The third WHO pledge is also significant to APOPO: Advance research and development of new tools to diagnose, treat, and prevent TB.
APOPO is building a strong research team, comprised of highly skilled researchers, students, doctoral and post-doctoral scholars. The team is conducting various behavioral studies at its R&D headquarters at Sokoine University of Agriculture, in Tanzania aimed at informing and optimizing detection rat training techniques through a better understanding of the rats' themselves, including how they learn about odors they smell in the world
The goal is to better understand of APOPO scent detection technology in order to improve accuracy and speed, and explore other applications that can address other prominent social issues.
Current TB related studies include investigation of target odour variables, length of rat indication time, effect of diet on performance. As well as this is a study into the volatile organic compounds that TB bacteria excrete and the rats detect, and a study in Tanzania, Mozambique and Ethiopia into the possibility of deploying the rats to test samples from prisoners, a known risk group for tuberculosis. In partnership with other non-profit and community based organizations APOPO pilots an innovative digital tool to improve treatment initiation and adherence rates among TB patients to link case detection to cure.
The outcomes of the Moscow conference are very encouraging to us, but there is still work to be done. Significantly the WHO also pledges to mobilize funding for TB response.
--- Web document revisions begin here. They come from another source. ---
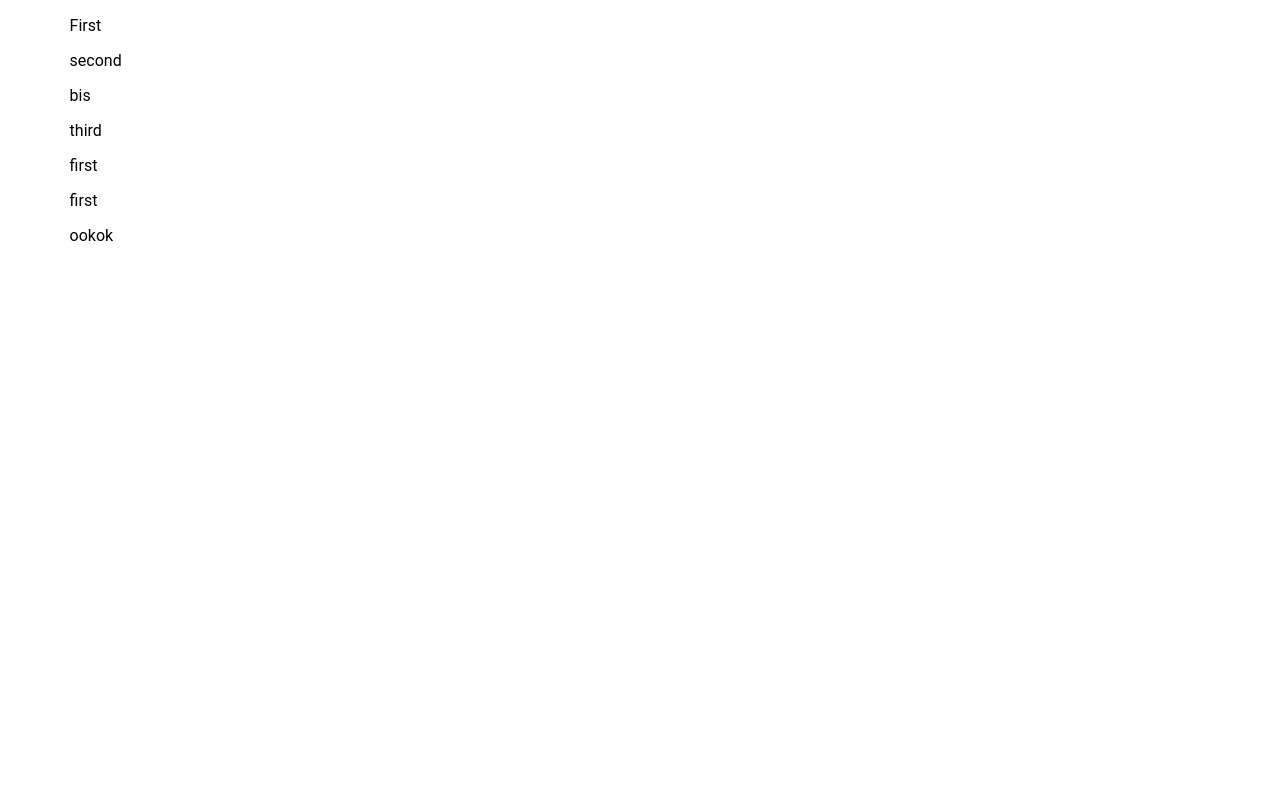
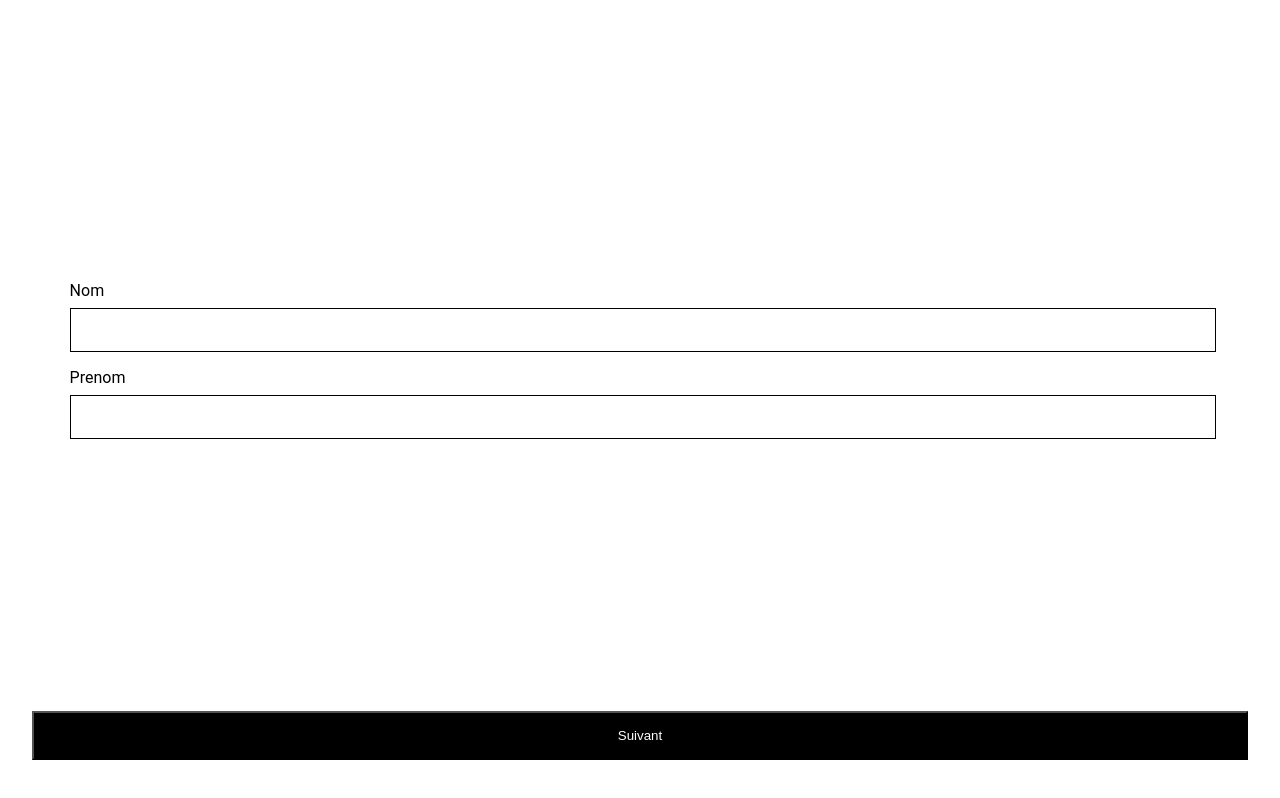
Before and after one commit to StanDelamourd/poc-nuxt, a Nuxt app: page /inscription in a window 1280 px wide. Built offline with nearby package versions, Linux system fonts and the light colour scheme.

Commit message:
Finish firstStep component

```diff
--- a/components/button/index.vue
+++ b/components/button/index.vue
@@ -1,5 +1,5 @@
 <template>
-  <button @click="execute">{{title}}</button>
+  <button @click="execute" class="buttonComponent">{{title}}</button>
 </template>
 <script>
 export default {
--- /dev/null
+++ b/components/field/index.vue
@@ -0,0 +1,45 @@
+<template>
+  <div class="formGroup">
+    <label for="">{{label}}</label>
+    <input :type="text" @input="updateValue($event.target.value)"/>
+  </div>
+</template>
+
+<script>
+export default {
+  name: 'Field',
+  props: {
+    inputType: {
+      type: String,
+      value: 'text',
+    },
+    label: {
+      type: String,
+      required: true,
+    },
+    value:{
+      type: String,
+      required: true
+    }
+  },
+  methods:{
+    updateValue(inputValue){
+      this.$emit('value', inputValue)
+    }
+  }
+}
+</script>
+<style scoped>
+  .formGroup{
+    margin-bottom: 2vh;
+  }
+  label{
+    display: block;
+  }
+  input {
+    width: 100%;
+    border: 1px solid black;
+    height: 5vh;
+    margin-top: 1vh;
+  }
+</style>
--- a/components/firstStep/index.vue
+++ b/components/firstStep/index.vue
@@ -1,13 +1,22 @@
 <template>
-
+  <div>
+    <Field :value="name" label="Nom"/>
+    <Field :value="name" label="Prenom"/>
+  </div>
 </template>
 
 <script>
-import Button from '../button';
+import Field from '../field';
 export default {
   name: 'firstStep',
   components: {
-    Button
+    Field
+  },
+  data(){
+    return {
+      name: '',
+      firstname: ''
+    };
   }
 }
 </script>
--- a/components/test/index.vue
+++ /dev/null
@@ -1,15 +0,0 @@
-<template>
-  <p>{{title}}</p>
-</template>
-
-<script>
-export default {
-  name: 'test',
-  props: {
-    title: {
-      type: String,
-      required: true
-    }
-  }
-}
-</script>
--- a/pages/inscription/index.vue
+++ b/pages/inscription/index.vue
@@ -1,48 +1,44 @@
 <template>
-<div>
-  <Card v-for="post in posts" :key="post.title" :title="post.title" :description="post.description"/>
-  <Test v-for="item in items" :key="item.title" :title="item.title"/>
-  <p v-if="isDisplay">{{title}}</p>
-  <p v-else>ookok</p>
-</div>
-
+  <div>
+    <div class="form">
+      <form>
+        <FirstStep/>
+      </form>
+    </div>
+    <Button title="Suivant" />
+  </div>
 </template>
 <script>
-import Test from '../../components/test/index';
-import Card from '../../components/card/index';
+import FirstStep from '../../components/firstStep';
+import Button from '../../components/button';
+
 export default {
   data () {
     return {
-      user: {
-        username: "jou",
-        age: 12,
 
-      },
-      posts: [
-        {
-          title: 'First',
-          description: 'second',
-        },
-        {
-          title:'bis',
-          description:'third',
-        },
-      ],
-      isDisplay: false,
-      title: 'Vuetify.js',
-      items: [
-        {
-          title: 'first'
-        },
-        {
-          title: 'first'
-        }
-      ]
     }
   },
   components:{
-    Test,
-    Card,
+    FirstStep,
+    Button
   }
 }
 </script>
+
+<style scoped>
+  div >>> button {
+    position: absolute;
+    left: 50%;
+    bottom: 5vh;
+    transform: translate(-50%, 0);
+    width: 95%;
+  }
+  .form {
+    height: 90vh;
+    display: flex;
+    align-items: center;
+  }
+  form {
+    width: 100%;
+  }
+</style>
```
Also changed, not shown: components/field/idnex.vue (deleted).
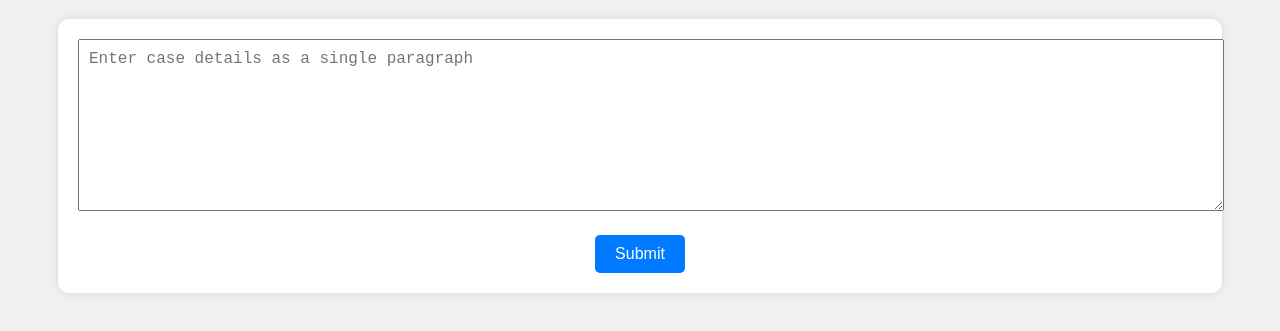
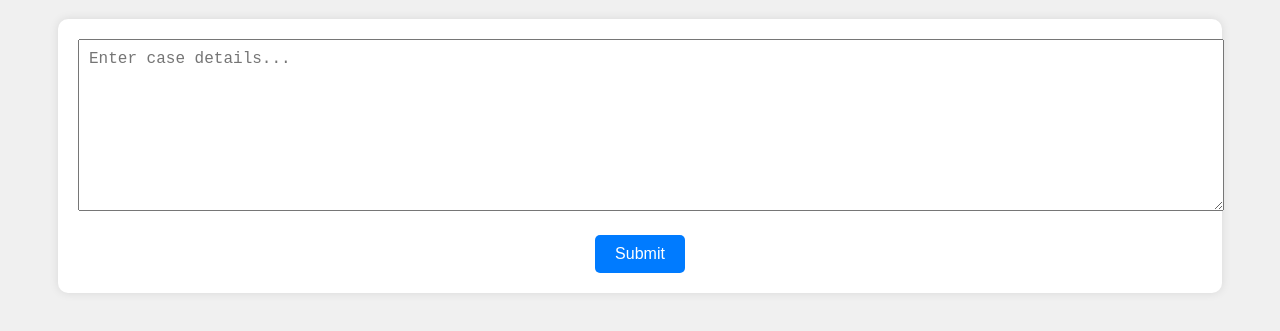
Before and after one commit to a-m-n-a/Crime-Case-CHATBOT, a website: page index.html in a window 1280 px wide. Shown: the part 119-450 px from the top of the page. Drawn offline with Linux system fonts and the light colour scheme.

Commit message:
removed cors

```diff
--- a/index.html
+++ b/index.html
@@ -15,7 +15,7 @@
 <body>
     <h1>Crime Case Chatbot</h1>
     <form id="caseForm">
-        <textarea id="caseDetails" placeholder="Enter case details as a single paragraph"></textarea>
+        <textarea id="caseDetails" placeholder="Enter case details..."></textarea>
         <button type="submit">Submit</button>
     </form>
     <div id="output"></div>
--- a/index.js
+++ b/index.js
@@ -5,8 +5,8 @@ const cors = require('cors');
 const fs = require('fs');
 const path = require('path');
 
-app.use(express.static(path.join(__dirname, 'public')));  // Make sure your CSS file is in the 'public' directory
-app.use(cors());
+app.use(express.static(path.join(__dirname, 'public')));  // Make sure your CSS and JS files are in the 'public' directory
+//app.use(cors());
 
 app.use(express.json());
 
--- a/public/app.js
+++ b/public/app.js
@@ -1,7 +1,7 @@
 document.getElementById('caseForm').addEventListener('submit', async function(event) {
     event.preventDefault();
     const caseDetails = document.getElementById('caseDetails').value;
-    const response = await fetch('http://localhost:3000/analyze-case', {
+        const response = await fetch('http://localhost:3000/analyze-case', {
         method: 'POST',
         headers: { 'Content-Type': 'application/json' },
         body: JSON.stringify({ caseDetails })
```
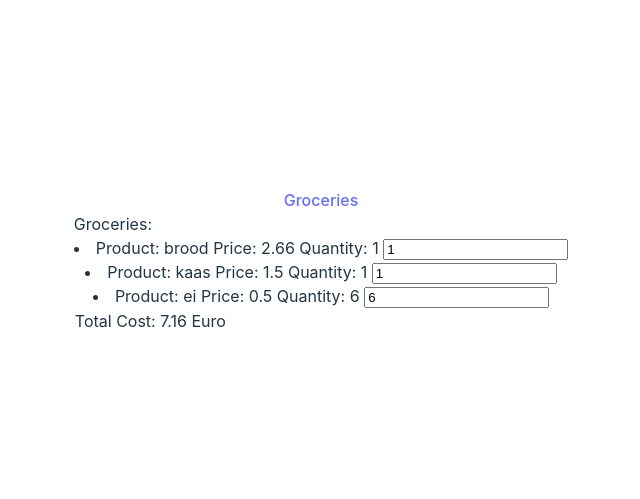
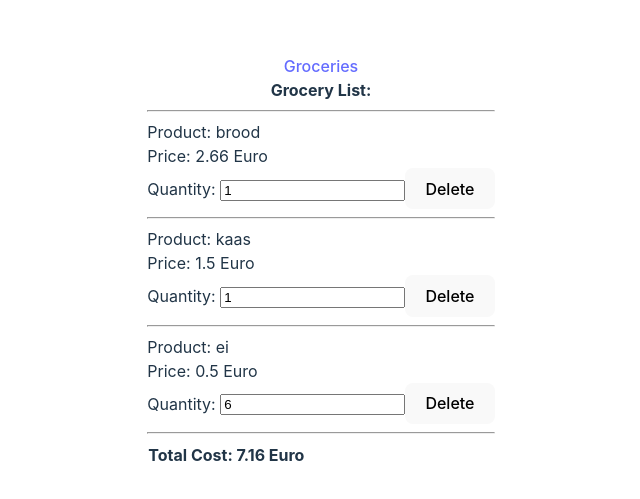
Before and after one commit to JornHardus/vueGroceriesRouter, a Vue app: page / in a window 1280 px wide. Shown: the part 139-638 px from the top of the page, without its empty margins (319-959 px from the left). Built offline with nearby package versions, Linux system fonts and the light colour scheme.

Commit message:
vueStore

```diff
--- a/src/pages/groceries/Overview.vue
+++ b/src/pages/groceries/Overview.vue
@@ -1,23 +1,53 @@
 <script setup>
 import { computed } from "vue";
-import groceries from "./../../data/groceries.js";
+import groceries from "/src/store/Groceries.js";
+import { deleteGrocery } from "/src/store/Groceries.js";
 
 const calculateTotal = computed(() => {
-  return groceries.reduce(
+  return groceries.value.reduce(
     (totalPrice, item) => totalPrice + item.Price * item.Quantity,
     0
   );
 });
+
+const deleteGroc = (groc) => {
+  deleteGrocery(groc);
+};
 </script>
+<style>
+.li {
+  text-align: left;
+}
+.header {
+  font-weight: bold;
+}
+</style>
 
 <template>
-  <tr>
-    Groceries:
-  </tr>
-  <li v-for="groc in groceries">
-    Product: {{ groc.Name }} Price: {{ groc.Price }} Quantity:
-    {{ groc.Quantity }}
+  <div class="header">
+    Grocery List:
+    <hr />
+  </div>
+
+  <div class="li" v-for="groc in groceries">
+    <tr>
+      Product:
+      {{
+        groc.Name
+      }}
+    </tr>
+    <tr>
+      Price:
+      {{
+        groc.Price
+      }}
+      Euro
+    </tr>
+    Quantity:
+
     <input type="number" v-model="groc.Quantity" />
-  </li>
-  <td>Total Cost: {{ calculateTotal }} Euro</td>
+    <button @click="deleteGroc(groc)">Delete</button>
+    <hr />
+  </div>
+  <td class="header">Total Cost: {{ calculateTotal }} Euro</td>
 </template>
--- /dev/null
+++ b/src/store/Groceries.js
@@ -0,0 +1,21 @@
+import { ref, computed } from "vue";
+
+// state
+const groceries = ref([
+  { Name: "brood", Price: 2.66, Quantity: 1 },
+  { Name: "kaas", Price: 1.5, Quantity: 1 },
+  { Name: "ei", Price: 0.5, Quantity: 6 },
+]);
+
+export default groceries;
+
+export const getAllGroceries = () => computed(() => groceries.value);
+export const getProductById = (id) => () =>
+  computed(() => groceries.value.find((grocery) => grocery.id == id));
+
+// Actions
+export const addGrocery = (groceryAdd) => groceries.value.push(groceryAdd);
+export const editGrocery = () => groceries.value.push();
+
+export const deleteGrocery = (i) =>
+  groceries.value.splice(groceries.value.indexOf(i), 1);
```
Also changed, not shown: src/components/GroceryForm.vue (added, +26 -0 lines).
Although we at APOPO believe that we can truly make a difference, funding is essential to our own positive outcomes. Therefore, we urge global stakeholders and donors to continue to support the battle against the world biggest killer by an infectious disease, and only then can we hope to eliminate it as a public health problem by 2030.